§ WHAT YOU NEED TO DO: Each entry below should be returned exactly as is, with the pictures removed.

▼

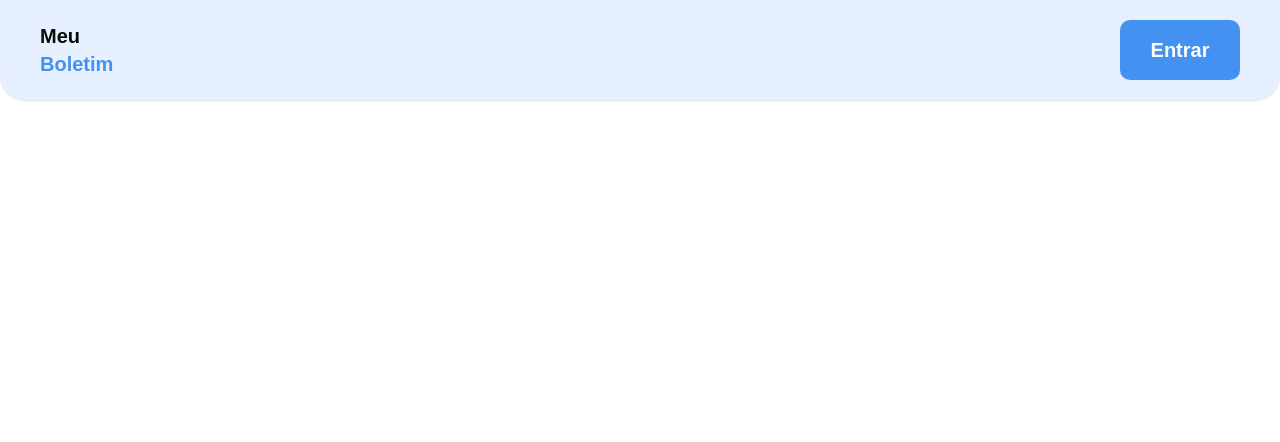
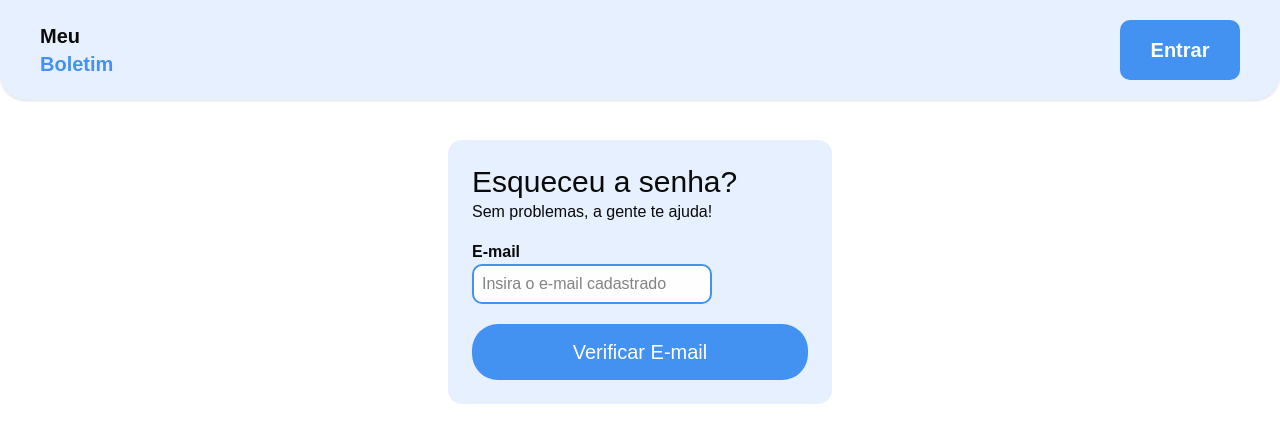
Before and after one commit to Gleison-dev/meuBoletimFrontend, a React (Vite) app: page /resetPassword in a window 1280 px wide. Shown: the top 442 px of the page. Built offline with nearby package versions, Linux system fonts and the light colour scheme.

Commit message:
feat: Reset password page created.

```diff
--- a/src/pages/ResetPassword/resetPassword.jsx
+++ b/src/pages/ResetPassword/resetPassword.jsx
@@ -1,7 +1,26 @@
+import Input from "@/components/Input/input";
+
 export default function ResetPassword() {
   return (
     <>
-      <section></section>
+      <section className="flex justify-center items-center mt-10">
+        <div className="w-96 p-6 rounded-xl bg-azul-claro">
+          <div>
+            <h1 className="text-3xl">Esqueceu a senha?</h1>
+            <p>Sem problemas, a gente te ajuda!</p>
+          </div>
+          <div className="mt-4">
+            <label>
+              <strong>E-mail</strong>
+            </label>{" "}
+            <br />
+            <Input type="text" placeholder="Insira o e-mail cadastrado" />
+          </div>
+          <div className="flex justify-center items-center mt-5">
+            <button className="w-96 h-14 rounded-4xl text-xl cursor-pointer transition ease-in-out duration-300 text-white bg-azul hover:bg-blue-800">Verificar E-mail</button>
+          </div>
+        </div>
+      </section>
     </>
   );
 }
```
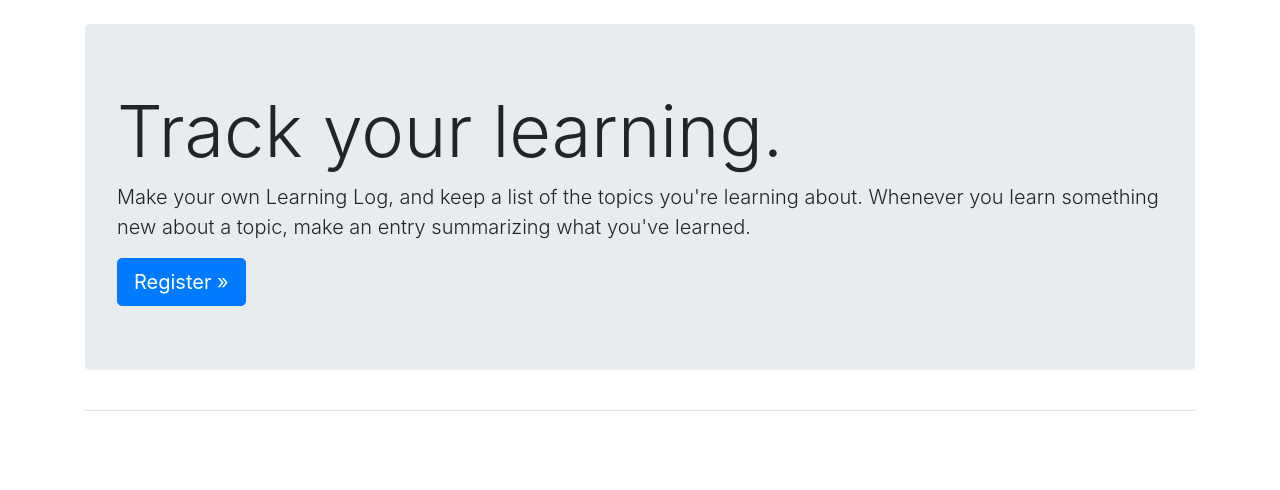
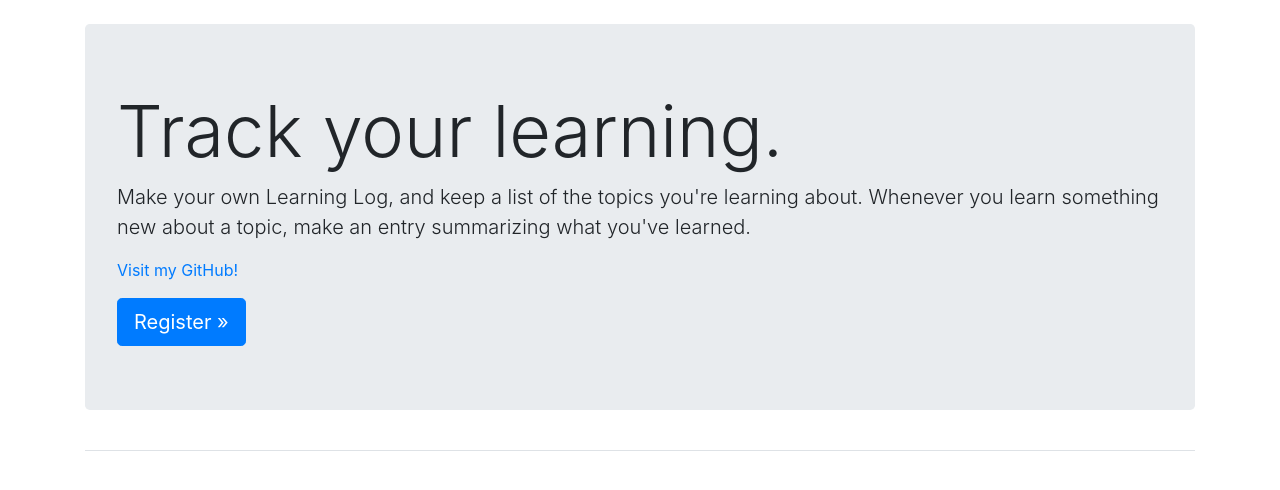
Before and after one commit to anistarafdar/learning_log, a Django app: page / in a window 1280 px wide. Shown: the part 58-548 px from the top of the page. Run offline with Django 3.2, Linux system fonts and the light colour scheme; some libraries are stand-ins or nearby versions.

Commit message:
Added link to my GitHub

```diff
--- a/learning_logs/templates/learning_logs/index.html
+++ b/learning_logs/templates/learning_logs/index.html
@@ -7,6 +7,9 @@
     <p class="lead">Make your own Learning Log, and keep a list of the
         topics you're learning about. Whenever you learn something new
         about a topic, make an entry summarizing what you've learned.</p>
+    <p>
+      <a href="https://github.com/anistarafdar">Visit my GitHub!</a>
+    </p>
 
     {% if user.is_authenticated %}
       <a class="btn btn-lg btn-primary" href="{% url 'learning_logs:topics' %}"
```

▲

§ RESULT OF THE EXERCISE:
Before and after one commit to Gleison-dev/meuBoletimFrontend, a React (Vite) app: page /resetPassword in a window 1280 px wide. Shown: the top 442 px of the page. Built offline with nearby package versions, Linux system fonts and the light colour scheme.

Commit message:
feat: Reset password page created.

```diff
--- a/src/pages/ResetPassword/resetPassword.jsx
+++ b/src/pages/ResetPassword/resetPassword.jsx
@@ -1,7 +1,26 @@
+import Input from "@/components/Input/input";
+
 export default function ResetPassword() {
   return (
     <>
-      <section></section>
+      <section className="flex justify-center items-center mt-10">
+        <div className="w-96 p-6 rounded-xl bg-azul-claro">
+          <div>
+            <h1 className="text-3xl">Esqueceu a senha?</h1>
+            <p>Sem problemas, a gente te ajuda!</p>
+          </div>
+          <div className="mt-4">
+            <label>
+              <strong>E-mail</strong>
+            </label>{" "}
+            <br />
+            <Input type="text" placeholder="Insira o e-mail cadastrado" />
+          </div>
+          <div className="flex justify-center items-center mt-5">
+            <button className="w-96 h-14 rounded-4xl text-xl cursor-pointer transition ease-in-out duration-300 text-white bg-azul hover:bg-blue-800">Verificar E-mail</button>
+          </div>
+        </div>
+      </section>
     </>
   );
 }
```
Before and after one commit to anistarafdar/learning_log, a Django app: page / in a window 1280 px wide. Shown: the part 58-548 px from the top of the page. Run offline with Django 3.2, Linux system fonts and the light colour scheme; some libraries are stand-ins or nearby versions.

Commit message:
Added link to my GitHub

```diff
--- a/learning_logs/templates/learning_logs/index.html
+++ b/learning_logs/templates/learning_logs/index.html
@@ -7,6 +7,9 @@
     <p class="lead">Make your own Learning Log, and keep a list of the
         topics you're learning about. Whenever you learn something new
         about a topic, make an entry summarizing what you've learned.</p>
+    <p>
+      <a href="https://github.com/anistarafdar">Visit my GitHub!</a>
+    </p>
 
     {% if user.is_authenticated %}
       <a class="btn btn-lg btn-primary" href="{% url 'learning_logs:topics' %}"
```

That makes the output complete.